Hotel REITs Going Strong
By Maria Maslovsky, Assistant Vice President & Analyst for Commercial Real Estate Finance, Moody’s Investors Service
The lodging industry has continued its stable growth in 2012. Strong corporate and returning group demand, as well as some personal income growth, coupled with historically small new supply have underpinned this positive performance. A third expansionary year in a row—after the dramatic collapse in 2009—bodes well for the hotel REITs’ profitability and credit profiles.
Moody’s maintains a stable outlook on both hotel fundamentals and on lodging REIT ratings, reflecting the cyclical upswing in the industry. Given the low levels of new construction and the caution that remains among lenders with respect to development, we feel that this business cycle may have a longer positive phase than some of the previous cycles in the hospitality industry.
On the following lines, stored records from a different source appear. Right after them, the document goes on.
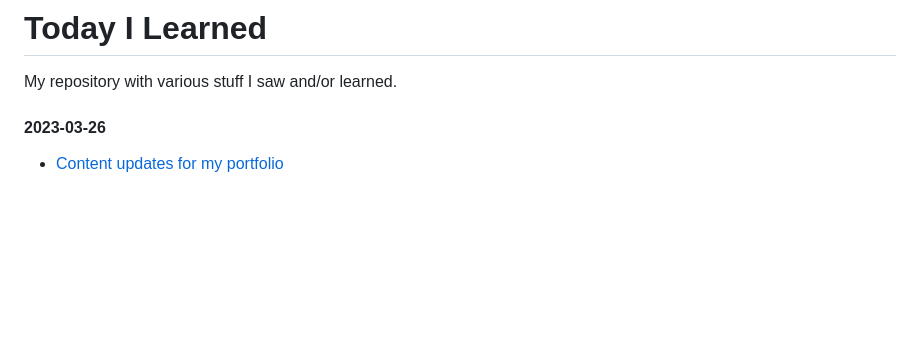
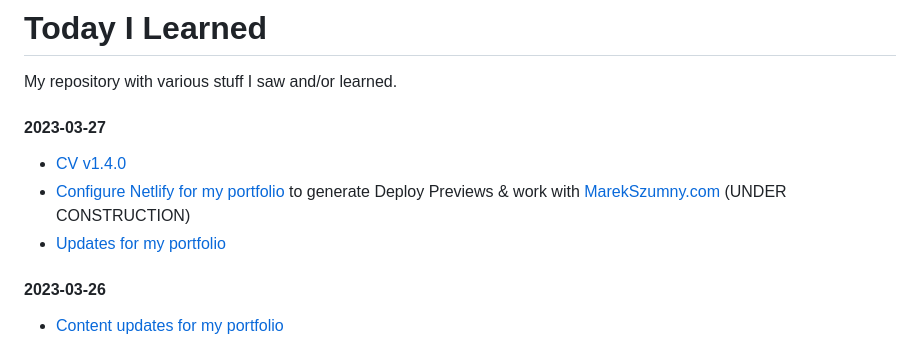
Before and after one commit to lukmarcus/Today-I-Learned, a Markdown page: README.md, the part around the change. GitHub-like rendering; blank space fills up the shorter version.

Commit message:
2023-03-27 update

```diff
--- a/README.md
+++ b/README.md
@@ -1,5 +1,10 @@
 # Today I Learned
 My repository with various stuff I saw and/or learned.
+
+#### 2023-03-27
+- [CV v1.4.0](https://github.com/lukmarcus/lukmarcus.github.io)
+- [Configure Netlify for my portfolio](https://github.com/lukmarcus/portfolio) to generate Deploy Previews & work with [MarekSzumny.com](https://marekszumny.com/) (UNDER CONSTRUCTION)
+- [Updates for my portfolio](https://github.com/lukmarcus/portfolio/pulls?q=is%3Apr+is%3Aclosed)
 
 #### 2023-03-26
 - [Content updates for my portfolio](https://github.com/lukmarcus/portfolio/pull/2)
```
Still, Moody’s is cognizant of the weighty fiscal challenges facing the nation, as well as the slowdown in growth globally, particularly in Europe, China and India where many visitors to the United States originate.
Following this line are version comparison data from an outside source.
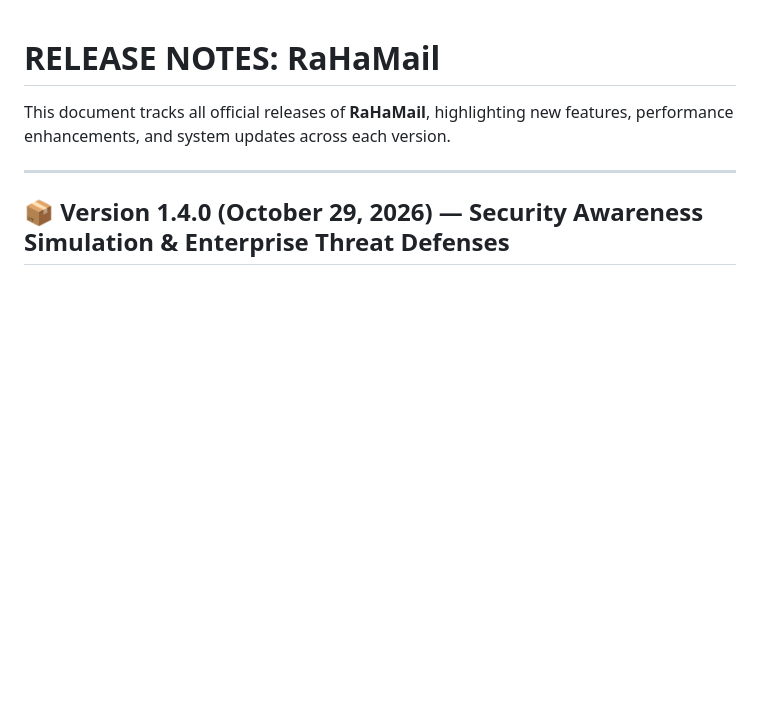
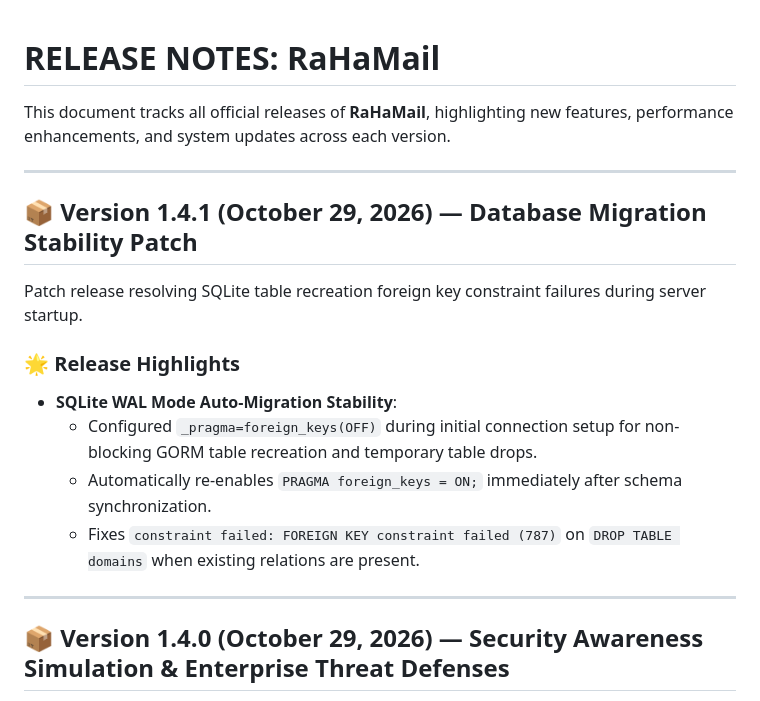
Before and after one commit to ridwaanzan/rahamail, a Markdown page: RELEASE_NOTES.md, the part around the change. GitHub-like rendering; blank space fills up the shorter version.

Commit message:
docs: bump version to v1.4.1 and document SQLite foreign key migration fix

```diff
--- a/RELEASE_NOTES.md
+++ b/RELEASE_NOTES.md
@@ -1,6 +1,18 @@
 # RELEASE NOTES: RaHaMail
 
 This document tracks all official releases of **RaHaMail**, highlighting new features, performance enhancements, and system updates across each version.
+
+---
+
+## 📦 Version 1.4.1 (October 29, 2026) — Database Migration Stability Patch
+
+Patch release resolving SQLite table recreation foreign key constraint failures during server startup.
+
+### 🌟 Release Highlights
+- **SQLite WAL Mode Auto-Migration Stability**:
+  - Configured `_pragma=foreign_keys(OFF)` during initial connection setup for non-blocking GORM table recreation and temporary table drops.
+  - Automatically re-enables `PRAGMA foreign_keys = ON;` immediately after schema synchronization.
+  - Fixes `constraint failed: FOREIGN KEY constraint failed (787)` on `DROP TABLE domains` when existing relations are present.
 
 ---
 
```
Also changed, not shown: CHANGELOG.md (+9 -0 lines), README.md (+1 -1 lines).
Positive fundamentals have allowed the credit metrics of the lodging REITs to continue to stabilize in 2012, with declining leverage, strengthening coverage of fixed charges and good liquidity, which is illustrated in Figure 1.
Through August 2012, RevPAR (revenue per available room) grew by 7.3 percent following post-recession growth of 8.2 percent in 2011 and 5.4 percent in 2010, according to Smith Travel Research. Positively, in 2012, this growth was primarily fueled by ADR (average daily rate): 4.3 percent versus 3.7 percent in 2011 and 0 percent in 2010. The increase in ADR is very beneficial for margins and profitability. Record demand made the increase possible: in 2011, average daily rooms sold exceeded the previous industry peak achieved in 2007. Average daily rooms sold are also on track to post additional increases in both 2012 and 2013, according to PricewaterhouseCoopers. The advantage afforded by the robust demand statistics is reinforced by limited supply growth: new construction effectively ground to a halt in 2009 and has not increased since. While there is some anecdotal evidence of more interest in new hotel development, PricewaterhouseCoopers does not project any meaningful supply increases.
The risks for the continued lodging expansion include a fiscal tightening in the United States, as well as potentially reduced international travel in the wake of economic slowdown in Europe, China and India. A sharp budget cut in the nation in 2013 would likely impact GDP growth and, by extension, lodging, which is a pro-cyclical industry. By the same token, overseas economic malaise is liable to reduce foreign tourism to the United States. Positively, year-to-date, this has not been the case with the gateway markets that attract the majority of international tourists, which have been outperforming the broader national statistics.